(Stored data)
+++++

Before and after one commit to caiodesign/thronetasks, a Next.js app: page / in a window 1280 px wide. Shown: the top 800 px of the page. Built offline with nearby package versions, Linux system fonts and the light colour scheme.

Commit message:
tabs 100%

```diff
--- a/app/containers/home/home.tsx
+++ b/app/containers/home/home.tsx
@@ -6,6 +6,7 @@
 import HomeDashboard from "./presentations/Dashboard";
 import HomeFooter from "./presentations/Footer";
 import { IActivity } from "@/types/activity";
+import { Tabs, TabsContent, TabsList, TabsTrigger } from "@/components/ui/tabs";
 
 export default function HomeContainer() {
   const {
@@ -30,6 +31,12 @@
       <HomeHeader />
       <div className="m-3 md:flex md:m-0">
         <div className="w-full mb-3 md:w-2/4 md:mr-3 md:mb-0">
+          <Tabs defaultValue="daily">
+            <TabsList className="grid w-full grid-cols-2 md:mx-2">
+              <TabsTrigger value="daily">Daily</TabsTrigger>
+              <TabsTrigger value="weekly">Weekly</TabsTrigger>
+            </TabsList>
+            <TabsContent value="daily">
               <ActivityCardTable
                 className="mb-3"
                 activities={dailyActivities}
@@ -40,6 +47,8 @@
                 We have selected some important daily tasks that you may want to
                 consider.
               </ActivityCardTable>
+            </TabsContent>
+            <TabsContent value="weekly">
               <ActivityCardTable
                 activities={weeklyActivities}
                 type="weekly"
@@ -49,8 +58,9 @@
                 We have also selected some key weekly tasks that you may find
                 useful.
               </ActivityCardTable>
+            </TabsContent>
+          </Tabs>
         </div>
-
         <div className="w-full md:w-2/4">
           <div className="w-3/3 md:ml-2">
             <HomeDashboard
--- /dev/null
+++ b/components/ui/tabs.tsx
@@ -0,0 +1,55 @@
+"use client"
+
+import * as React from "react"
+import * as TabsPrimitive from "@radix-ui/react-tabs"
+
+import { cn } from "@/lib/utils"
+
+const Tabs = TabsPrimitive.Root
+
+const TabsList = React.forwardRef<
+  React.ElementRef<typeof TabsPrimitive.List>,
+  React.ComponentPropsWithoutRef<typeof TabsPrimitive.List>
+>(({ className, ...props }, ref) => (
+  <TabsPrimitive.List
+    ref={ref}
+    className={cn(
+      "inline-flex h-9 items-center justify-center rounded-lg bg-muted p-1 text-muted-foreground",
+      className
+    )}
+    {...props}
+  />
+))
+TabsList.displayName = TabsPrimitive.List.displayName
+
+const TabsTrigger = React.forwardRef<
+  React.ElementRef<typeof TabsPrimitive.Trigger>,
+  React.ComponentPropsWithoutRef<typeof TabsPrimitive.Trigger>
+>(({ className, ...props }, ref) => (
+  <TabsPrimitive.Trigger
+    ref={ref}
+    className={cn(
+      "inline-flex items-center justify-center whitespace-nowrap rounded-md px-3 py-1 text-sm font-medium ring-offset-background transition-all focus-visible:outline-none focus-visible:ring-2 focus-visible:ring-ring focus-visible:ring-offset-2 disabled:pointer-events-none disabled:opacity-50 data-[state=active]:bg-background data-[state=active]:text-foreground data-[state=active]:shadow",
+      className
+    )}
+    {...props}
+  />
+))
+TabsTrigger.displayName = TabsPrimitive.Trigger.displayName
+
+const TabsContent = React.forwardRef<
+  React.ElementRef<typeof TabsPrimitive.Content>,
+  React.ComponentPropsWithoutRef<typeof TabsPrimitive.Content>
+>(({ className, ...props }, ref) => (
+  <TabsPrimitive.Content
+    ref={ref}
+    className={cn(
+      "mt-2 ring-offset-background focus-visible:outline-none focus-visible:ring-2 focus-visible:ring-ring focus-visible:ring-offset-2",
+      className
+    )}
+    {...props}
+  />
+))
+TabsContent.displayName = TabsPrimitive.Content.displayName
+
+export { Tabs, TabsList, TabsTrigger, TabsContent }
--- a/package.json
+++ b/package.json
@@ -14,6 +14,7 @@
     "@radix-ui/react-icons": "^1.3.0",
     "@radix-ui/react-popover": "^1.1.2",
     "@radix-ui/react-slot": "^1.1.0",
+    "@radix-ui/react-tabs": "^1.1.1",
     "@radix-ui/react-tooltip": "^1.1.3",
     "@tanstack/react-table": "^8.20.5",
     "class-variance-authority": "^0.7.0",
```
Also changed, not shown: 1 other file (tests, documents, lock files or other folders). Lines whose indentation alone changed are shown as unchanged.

+++++

_How to complete this task_. Pick out, from the lines above, every one that contains the string "radix".

_Solution for this task_.
+import * as TabsPrimitive from "@radix-ui/react-tabs"
     "@radix-ui/react-icons": "^1.3.0",
     "@radix-ui/react-popover": "^1.1.2",
     "@radix-ui/react-slot": "^1.1.0",
+    "@radix-ui/react-tabs": "^1.1.1",
     "@radix-ui/react-tooltip": "^1.1.3",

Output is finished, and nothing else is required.